SCOTUS Rules Against Bush

The Supreme Court ruled 5-3 against the administration in the Hamdan case. Terrorists can not be tried by special military commissions.

From SCOTUSBlog:

The Court expressly declared that it was not questioning the government’s power to hold Salim Ahmed Hamdan “for the duration of active hostilities” to prevent harm to innocent civilians. But, it said, “in undertaking to try Hamdan and subject him to criminal punishment, the Executive is bound to comply with the Rule of Law that prevails in this jurisdiction.”...

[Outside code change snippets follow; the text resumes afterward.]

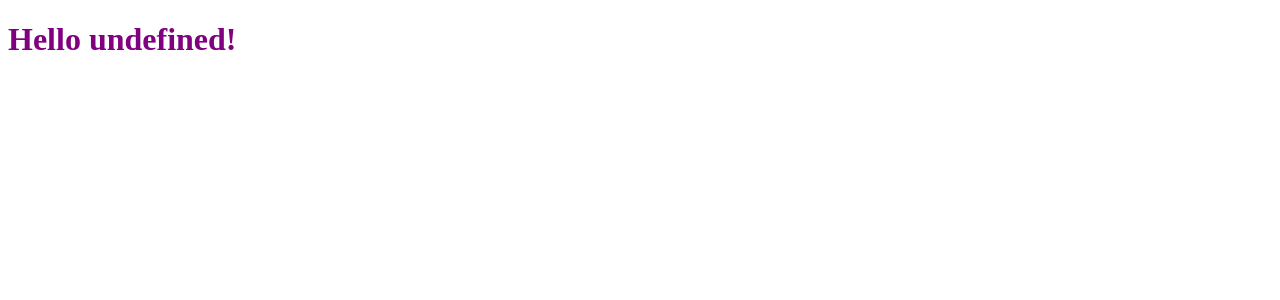
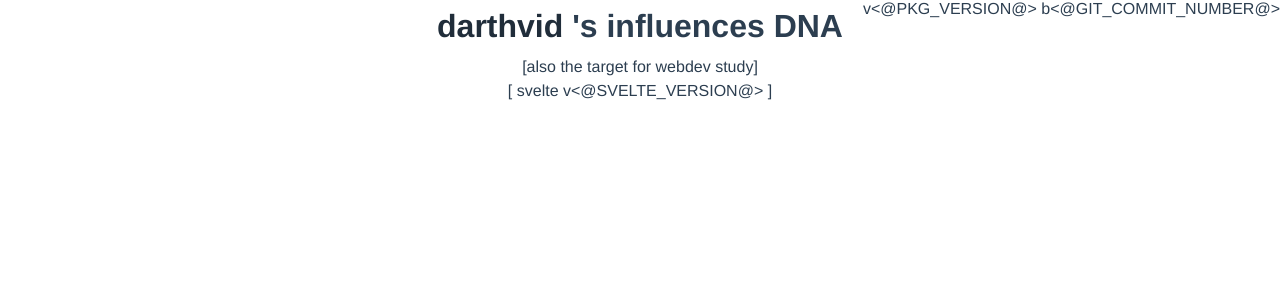
Before and after one commit to tehdarthvid/dna-svelte, a Svelte app: page / in a window 1280 px wide. Shown: the top 300 px of the page. Built offline with nearby package versions, Linux system fonts and the light colour scheme.

Commit message:
Added build-time versions.

```diff
--- a/src/App.svelte
+++ b/src/App.svelte
@@ -1,11 +1,66 @@
 <script>
-	export let name;
+  export let pkg_ver;
+  export let svelte_ver;
+  export let git_ver;
+
+  console.log(pkg_ver + " " + svelte_ver + " " + git_ver);
 </script>
 
 <style>
-	h1 {
-		color: purple;
-	}
+  #app {
+    font-family: "Avenir", Helvetica, Arial, sans-serif;
+    -webkit-font-smoothing: antialiased;
+    -moz-osx-font-smoothing: grayscale;
+    text-align: center;
+    color: #2c3e50;
+  }
+  #app a {
+    color: #202d3a;
+    text-decoration: inherit;
+    /* no underline */
+  }
+
+  p {
+    line-height: 1.5em;
+  }
+  h1 + p,
+  p + p {
+    margin-top: 10px;
+  }
+  * {
+    -webkit-margin-before: 0px;
+    -webkit-margin-after: 0px;
+  }
+
+  #version {
+    width: 100%;
+    top: 0;
+    left: 0;
+    position: absolute;
+    text-align: right;
+  }
+  #version a {
+    color: inherit;
+    /* blue colors for links too */
+    text-decoration: inherit;
+    /* no underline */
+  }
 </style>
 
-<h1>Hello {name}!</h1>
+<div id="app">
+  <div id="version">
+    <a
+      href="https://github.com/tehdarthvid/dna-svelte/releases"
+      target="_blank">
+      v{pkg_ver} b{git_ver}
+    </a>
+  </div>
+  <div id="title">
+    <h1>
+      <a href="https://twitter.com/darthvid" target="_blank">darthvid</a>
+      's influences DNA
+    </h1>
+    <p>[also the target for webdev study]</p>
+  </div>
+  <p>[ svelte v{svelte_ver} ]</p>
+</div>
```
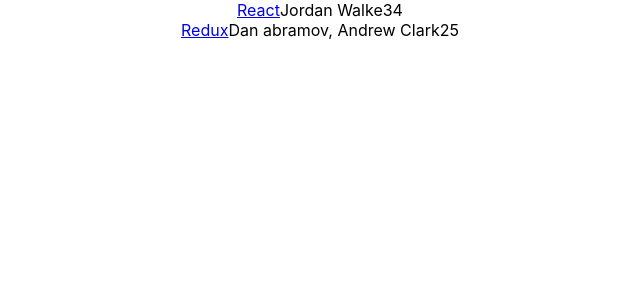
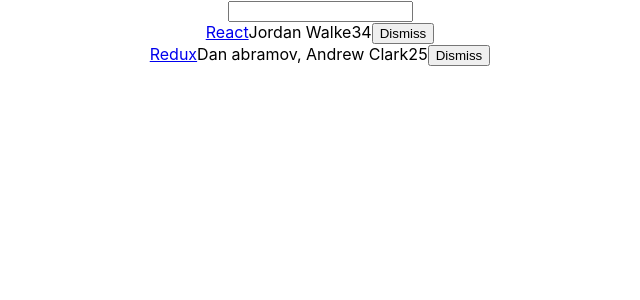
Before and after one commit to Beat2BeatLucas/hackernews, a React (Create React App) app: page / in a window 1280 px wide. Shown: the top 300 px of the page, without its empty margins (320-960 px from the left). Built offline with nearby package versions, Linux system fonts and the light colour scheme.

Commit message:
Filtrando la lista

```diff
--- a/src/App.js
+++ b/src/App.js
@@ -20,11 +20,45 @@
   }
 ];
 
+const isSearched = searchTerm => item =>
+    item.title.toLowerCase().includes(searchTerm.toLowerCase());
+
+
 class App extends Component {
+  constructor(props){
+    super(props);
+
+    this.state = {
+      list,
+      searchTerm: '',
+    }
+
+    this.onDismiss = this.onDismiss.bind(this);
+    this.onSearchChange = this.onSearchChange.bind(this);
+  }
+
+  onDismiss(id) {
+    const isNotId = item => item.objectID !== id;
+    const updatedList = this.state.list.filter(isNotId);
+    this.setState({ list: updatedList });
+  }
+
+  onSearchChange(event) {
+    this.setState({
+      searchTerm: event.target.value,
+    });
+  }
+
   render() {
     return (
       <div className="App">
-        { list.map(item =>
+        <form>
+          <input
+            type="text"
+            onChange={this.onSearchChange}
+          />
+        </form>
+        { this.state.list.filter(isSearched(this.state.searchTerm)).map(item =>
             <div key={item.objectID}>
               <span>
                 <a href={item.url}>{item.title}</a>
@@ -32,6 +66,14 @@
               <span>{item.author}</span>
               <span>{item.num_coments}</span>
               <span>{item.points}</span>
+              <span>
+                <button
+                  onClick={() => this.onDismiss(item.objectID)}
+                  type="button"
+                >
+                  Dismiss
+                </button>
+              </span>
             </div>
         )}
       </div>
```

The Court’s conclusion … “ultimately rests upon a single ground: Congress has not issued the Executive a ‘blank check.’… Indeed, Congress has denied the President the legislative authority to create military commissions of the kind at issue here. Nothing prevents the President from returning to Congress to seek the authority he believes necessary.“

In short, holding terrorists at Gitmo or other detention facilities is allowed. However, Congress has not authorized the administration to create special commissions to try the detainees for war crimes. If Congress creates the law, Bush can create the commissions. Until then, either a) no trials, b) court martials or c) criminal prosecution in criminal courts must be used.

One other important point:

The Court appears to have held that Common Article 3 of Geneva aplies to the conflict against Al Qaeda. That is the HUGE part of today’s ruling. The commissions are the least of it. This basically resolves the debate about interrogation techniques, because Common Article 3 provides that detained persons “shall in all circumstances be treated humanely,” and that “[t]o this end,” certain specified acts “are and shall remain prohibited at any time and in any place whatsoever”—including “cruel treatment and torture,” and “outrages upon personal dignity, in particular humiliating and degrading treatment.” This standard, not limited to the restrictions of the due process clause, is much more restrictive than even the McCain Amendment.

This part of the ruling is a serious handicap to intelligence gathering, but not insurmountable. It does allow the ACLU and Amnesty Intl to play games in the media and courts with a comfortable SC ruling to rest their arguments on, but it may have come to late to have real impact on the War.

SCOTUSBlog is the place for updates.

By at 11:55 AM | Comments |